Published:Sunday | September 28, 2014 | 12:00 AM

Changes to the proposed merger between Chiquita and the Irish fruit importer Fyffes will give Chiquita shareholders a larger stake in what would become the world's largest banana supplier.

The companies said last Friday that shareholders of Chiquita Brands International Inc will own nearly a 60 per cent stake in the combined company under the revised all-stock deal, up from about 51 per cent. Fyffes PLC shareholders will see their stake drop to about 40 per cent, from more than 49 per cent.

The boards of both companies have approved the revised deal, but shareholders still have to vote on it.

Chiquita and Fyffes announced their agreement last March. The new company will be incorporated in Dublin, where Fyffes is headquartered. Chiquita is based in Charlotte, North Carolina.

Chiquita and Fyffes said last week that they may make some concessions in their agreement to ensure that it is approved by European regulators. Fyffes spokesman Seamus Keenan said the deal revision announced last Friday had nothing to do with that.

He also said the revision was not motivated by new regulations announced this week by the US Treasury Department that are designed to make overseas manoeuvres like the Chiquita-Fyffes deal less lucrative.

Under a so-called 'inversion', a US business will reincorporate in another country after combining with a foreign company. It is then possible to lower the US tax rate of the company.

The practice has become a hot-button issue. Critics, including high-ranking lawmakers, have said that inversions create a heavier tax burden for others.

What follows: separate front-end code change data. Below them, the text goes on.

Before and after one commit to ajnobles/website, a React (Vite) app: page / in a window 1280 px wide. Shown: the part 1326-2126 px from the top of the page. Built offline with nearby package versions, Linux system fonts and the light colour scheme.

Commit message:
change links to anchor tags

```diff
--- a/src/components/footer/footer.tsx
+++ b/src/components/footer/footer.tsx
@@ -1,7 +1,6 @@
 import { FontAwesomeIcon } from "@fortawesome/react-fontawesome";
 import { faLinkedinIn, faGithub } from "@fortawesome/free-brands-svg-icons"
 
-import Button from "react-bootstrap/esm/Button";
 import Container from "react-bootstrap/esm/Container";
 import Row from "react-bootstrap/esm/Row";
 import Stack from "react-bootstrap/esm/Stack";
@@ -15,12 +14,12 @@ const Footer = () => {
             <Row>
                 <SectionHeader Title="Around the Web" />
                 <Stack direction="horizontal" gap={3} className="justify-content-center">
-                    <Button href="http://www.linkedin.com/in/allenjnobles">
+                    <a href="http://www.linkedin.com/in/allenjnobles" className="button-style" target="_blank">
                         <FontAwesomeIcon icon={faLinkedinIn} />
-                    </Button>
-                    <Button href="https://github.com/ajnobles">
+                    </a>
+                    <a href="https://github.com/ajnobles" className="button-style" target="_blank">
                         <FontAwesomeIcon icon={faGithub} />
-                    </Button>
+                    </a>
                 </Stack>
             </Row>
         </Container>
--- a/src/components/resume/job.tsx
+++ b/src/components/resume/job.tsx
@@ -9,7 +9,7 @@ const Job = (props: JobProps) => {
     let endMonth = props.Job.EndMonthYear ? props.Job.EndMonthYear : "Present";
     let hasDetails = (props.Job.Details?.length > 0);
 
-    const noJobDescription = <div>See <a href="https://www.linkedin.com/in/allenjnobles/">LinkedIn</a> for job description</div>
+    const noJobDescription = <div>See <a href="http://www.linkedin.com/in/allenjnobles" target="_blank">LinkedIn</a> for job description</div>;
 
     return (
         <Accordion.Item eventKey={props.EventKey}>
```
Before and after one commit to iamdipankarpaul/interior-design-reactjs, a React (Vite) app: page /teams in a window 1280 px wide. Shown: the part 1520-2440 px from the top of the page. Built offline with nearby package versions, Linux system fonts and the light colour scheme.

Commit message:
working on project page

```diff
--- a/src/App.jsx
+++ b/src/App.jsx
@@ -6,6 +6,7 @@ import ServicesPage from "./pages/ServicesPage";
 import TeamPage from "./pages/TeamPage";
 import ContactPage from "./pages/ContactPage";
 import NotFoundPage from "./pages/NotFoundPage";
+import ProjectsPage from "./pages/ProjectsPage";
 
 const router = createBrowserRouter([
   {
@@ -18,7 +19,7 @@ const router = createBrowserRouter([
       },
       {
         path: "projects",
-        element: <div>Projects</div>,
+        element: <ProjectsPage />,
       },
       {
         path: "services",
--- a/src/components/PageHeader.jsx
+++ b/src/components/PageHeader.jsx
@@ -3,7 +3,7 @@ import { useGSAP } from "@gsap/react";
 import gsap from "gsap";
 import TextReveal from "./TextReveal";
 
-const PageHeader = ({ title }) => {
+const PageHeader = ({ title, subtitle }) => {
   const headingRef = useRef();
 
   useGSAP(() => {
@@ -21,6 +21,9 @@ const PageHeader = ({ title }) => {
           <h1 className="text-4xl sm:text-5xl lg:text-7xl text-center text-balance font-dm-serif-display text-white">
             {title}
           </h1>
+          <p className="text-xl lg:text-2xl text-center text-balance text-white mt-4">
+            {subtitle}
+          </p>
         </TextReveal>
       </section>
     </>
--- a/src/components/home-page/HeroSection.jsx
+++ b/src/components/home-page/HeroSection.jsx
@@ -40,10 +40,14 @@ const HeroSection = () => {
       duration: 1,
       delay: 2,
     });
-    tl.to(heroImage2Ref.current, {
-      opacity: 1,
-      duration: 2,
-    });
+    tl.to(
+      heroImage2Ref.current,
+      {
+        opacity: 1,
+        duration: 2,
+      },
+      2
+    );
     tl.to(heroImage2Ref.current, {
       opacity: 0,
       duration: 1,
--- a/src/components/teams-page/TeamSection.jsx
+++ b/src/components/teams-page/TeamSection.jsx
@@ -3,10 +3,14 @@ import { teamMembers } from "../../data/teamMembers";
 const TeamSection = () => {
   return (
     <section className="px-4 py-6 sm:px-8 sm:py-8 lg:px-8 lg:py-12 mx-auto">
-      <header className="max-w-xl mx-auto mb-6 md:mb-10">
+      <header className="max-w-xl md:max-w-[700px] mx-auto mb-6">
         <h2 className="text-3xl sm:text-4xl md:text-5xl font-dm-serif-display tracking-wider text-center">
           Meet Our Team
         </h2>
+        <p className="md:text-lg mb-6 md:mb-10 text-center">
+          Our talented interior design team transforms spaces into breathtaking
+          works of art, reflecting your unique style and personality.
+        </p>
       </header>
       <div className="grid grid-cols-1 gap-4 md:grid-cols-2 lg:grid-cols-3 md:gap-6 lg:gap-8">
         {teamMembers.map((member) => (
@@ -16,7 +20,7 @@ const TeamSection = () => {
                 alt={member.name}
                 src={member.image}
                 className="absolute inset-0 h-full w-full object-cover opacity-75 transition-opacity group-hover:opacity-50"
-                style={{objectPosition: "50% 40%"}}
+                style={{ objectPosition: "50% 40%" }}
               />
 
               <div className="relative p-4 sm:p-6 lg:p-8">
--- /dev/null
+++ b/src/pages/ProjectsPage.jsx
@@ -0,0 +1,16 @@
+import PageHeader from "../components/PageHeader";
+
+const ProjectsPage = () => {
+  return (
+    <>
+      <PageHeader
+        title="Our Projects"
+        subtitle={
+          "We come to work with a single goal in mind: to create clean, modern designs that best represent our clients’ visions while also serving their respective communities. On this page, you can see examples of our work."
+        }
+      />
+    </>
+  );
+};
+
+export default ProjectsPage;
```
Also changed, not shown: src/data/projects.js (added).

Keenan said in an email, the merger "is not a tax-based or driven transaction".

The companies also said last Friday that they've agreed to increase the break-up fee Fyffes is paid if the deal is not completed.

Chiquita is still talking with two Brazilian companies that have offered to buy the US banana company for US$611 million. Safra Group and juice company Cutrale Group said in a statement last Friday that the altered deal is still "well below" their offer and they will move forward with plans to buy Chiquita.

- AP